▶ What is being asked
Set down every entry exactly as it stands, omitting any picture.
··· Task inputs
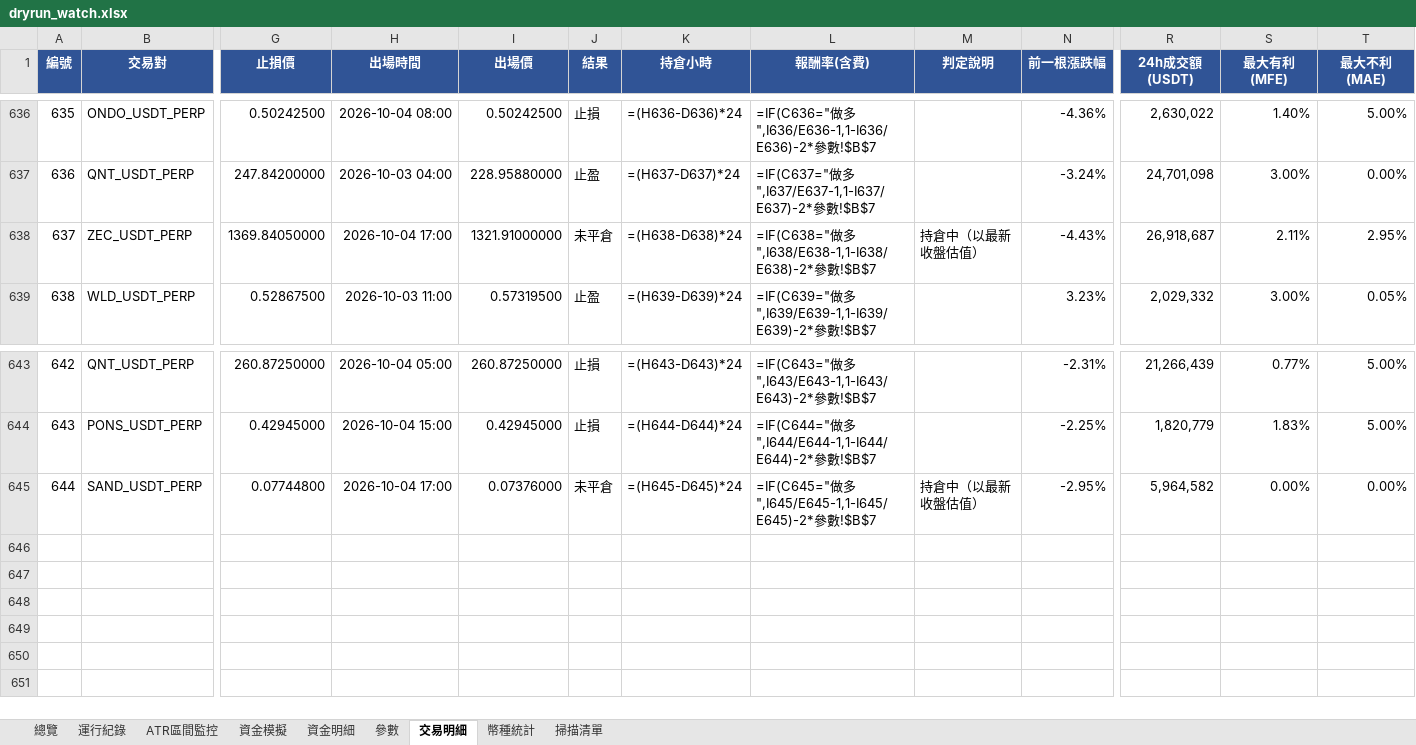
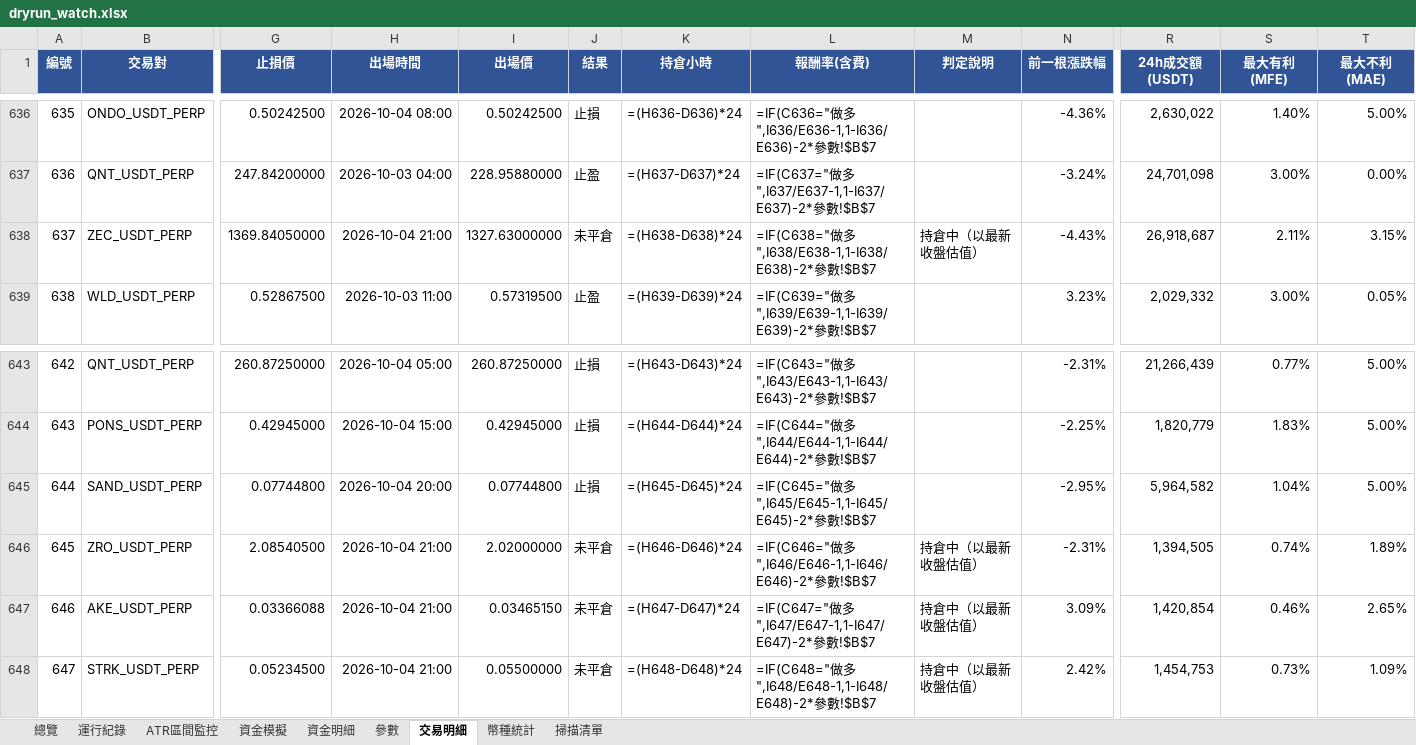
Before and after one commit to timzen43210/Crypto_Trader, an Excel workbook: output/dryrun_watch.xlsx, sheet 交易明細, drawn as a sheet; only a part is shown, gaps mark what is left out; values as stored, in another font and other column widths than the file's, no borders; formulas without a stored value are shown as written; conditional formats not drawn; rows hold the shown columns only; the diff names each change by its address in the sheet, - before the commit and + after, or states it on an @@ line.

```diff
--- a/output/dryrun_watch.xlsx (sheet 交易明細)
+++ b/output/dryrun_watch.xlsx (sheet 交易明細)
-H638 (出場時間): 2026-10-04 17:00
+H638 (出場時間): 2026-10-04 21:00
-I638 (出場價): 1321.91000000
+I638 (出場價): 1327.63000000
-T638 (最大不利(MAE)): 2.95%
+T638 (最大不利(MAE)): 3.15%
-H645 (出場時間): 2026-10-04 17:00
+H645 (出場時間): 2026-10-04 20:00
-I645 (出場價): 0.07376000
+I645 (出場價): 0.07744800
-J645 (結果): 未平倉
+J645 (結果): 止損
-M645 (判定說明): 持倉中（以最新收盤估值）
+M645 (判定說明): (empty)
-S645 (最大有利(MFE)): 0.00%
+S645 (最大有利(MFE)): 1.04%
-T645 (最大不利(MAE)): 0.00%
+T645 (最大不利(MAE)): 5.00%
+row 646: 645 | ZRO_USDT_PERP | 2.08540500 | 2026-10-04 21:00 | 2.02000000 | 未平倉 | =(H646-D646)*24 | =IF(C646="做多",I646/E646-1,1-I646/E646)-2*參數!$B$7 | 持倉中（以最新收盤估值） | -2.31% | 1,394,505 | 0.74% | 1.89%
+row 647: 646 | AKE_USDT_PERP | 0.03366088 | 2026-10-04 21:00 | 0.03465150 | 未平倉 | =(H647-D647)*24 | =IF(C647="做多",I647/E647-1,1-I647/E647)-2*參數!$B$7 | 持倉中（以最新收盤估值） | 3.09% | 1,420,854 | 0.46% | 2.65%
+row 648: 647 | STRK_USDT_PERP | 0.05234500 | 2026-10-04 21:00 | 0.05500000 | 未平倉 | =(H648-D648)*24 | =IF(C648="做多",I648/E648-1,1-I648/E648)-2*參數!$B$7 | 持倉中（以最新收盤估值） | 2.42% | 1,454,753 | 0.73% | 1.09%
```
Also changed, not shown: sheet 幣種統計, sheet 資金明細, sheet 總覽, sheet 資金模擬, sheet 運行紀錄, sheet 掃描清單, 2 more sheets, charts or pictures, output/dryrun_rev.xlsx, output/dryrun_rev_wide.xlsx, 4 other files.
······
▶ Response below
Before and after one commit to timzen43210/Crypto_Trader, an Excel workbook: output/dryrun_watch.xlsx, sheet 交易明細, drawn as a sheet; only a part is shown, gaps mark what is left out; values as stored, in another font and other column widths than the file's, no borders; formulas without a stored value are shown as written; conditional formats not drawn; rows hold the shown columns only; the diff names each change by its address in the sheet, - before the commit and + after, or states it on an @@ line.

```diff
--- a/output/dryrun_watch.xlsx (sheet 交易明細)
+++ b/output/dryrun_watch.xlsx (sheet 交易明細)
-H638 (出場時間): 2026-10-04 17:00
+H638 (出場時間): 2026-10-04 21:00
-I638 (出場價): 1321.91000000
+I638 (出場價): 1327.63000000
-T638 (最大不利(MAE)): 2.95%
+T638 (最大不利(MAE)): 3.15%
-H645 (出場時間): 2026-10-04 17:00
+H645 (出場時間): 2026-10-04 20:00
-I645 (出場價): 0.07376000
+I645 (出場價): 0.07744800
-J645 (結果): 未平倉
+J645 (結果): 止損
-M645 (判定說明): 持倉中（以最新收盤估值）
+M645 (判定說明): (empty)
-S645 (最大有利(MFE)): 0.00%
+S645 (最大有利(MFE)): 1.04%
-T645 (最大不利(MAE)): 0.00%
+T645 (最大不利(MAE)): 5.00%
+row 646: 645 | ZRO_USDT_PERP | 2.08540500 | 2026-10-04 21:00 | 2.02000000 | 未平倉 | =(H646-D646)*24 | =IF(C646="做多",I646/E646-1,1-I646/E646)-2*參數!$B$7 | 持倉中（以最新收盤估值） | -2.31% | 1,394,505 | 0.74% | 1.89%
+row 647: 646 | AKE_USDT_PERP | 0.03366088 | 2026-10-04 21:00 | 0.03465150 | 未平倉 | =(H647-D647)*24 | =IF(C647="做多",I647/E647-1,1-I647/E647)-2*參數!$B$7 | 持倉中（以最新收盤估值） | 3.09% | 1,420,854 | 0.46% | 2.65%
+row 648: 647 | STRK_USDT_PERP | 0.05234500 | 2026-10-04 21:00 | 0.05500000 | 未平倉 | =(H648-D648)*24 | =IF(C648="做多",I648/E648-1,1-I648/E648)-2*參數!$B$7 | 持倉中（以最新收盤估值） | 2.42% | 1,454,753 | 0.73% | 1.09%
```
Also changed, not shown: sheet 幣種統計, sheet 資金明細, sheet 總覽, sheet 資金模擬, sheet 運行紀錄, sheet 掃描清單, 2 more sheets, charts or pictures, output/dryrun_rev.xlsx, output/dryrun_rev_wide.xlsx, 4 other files.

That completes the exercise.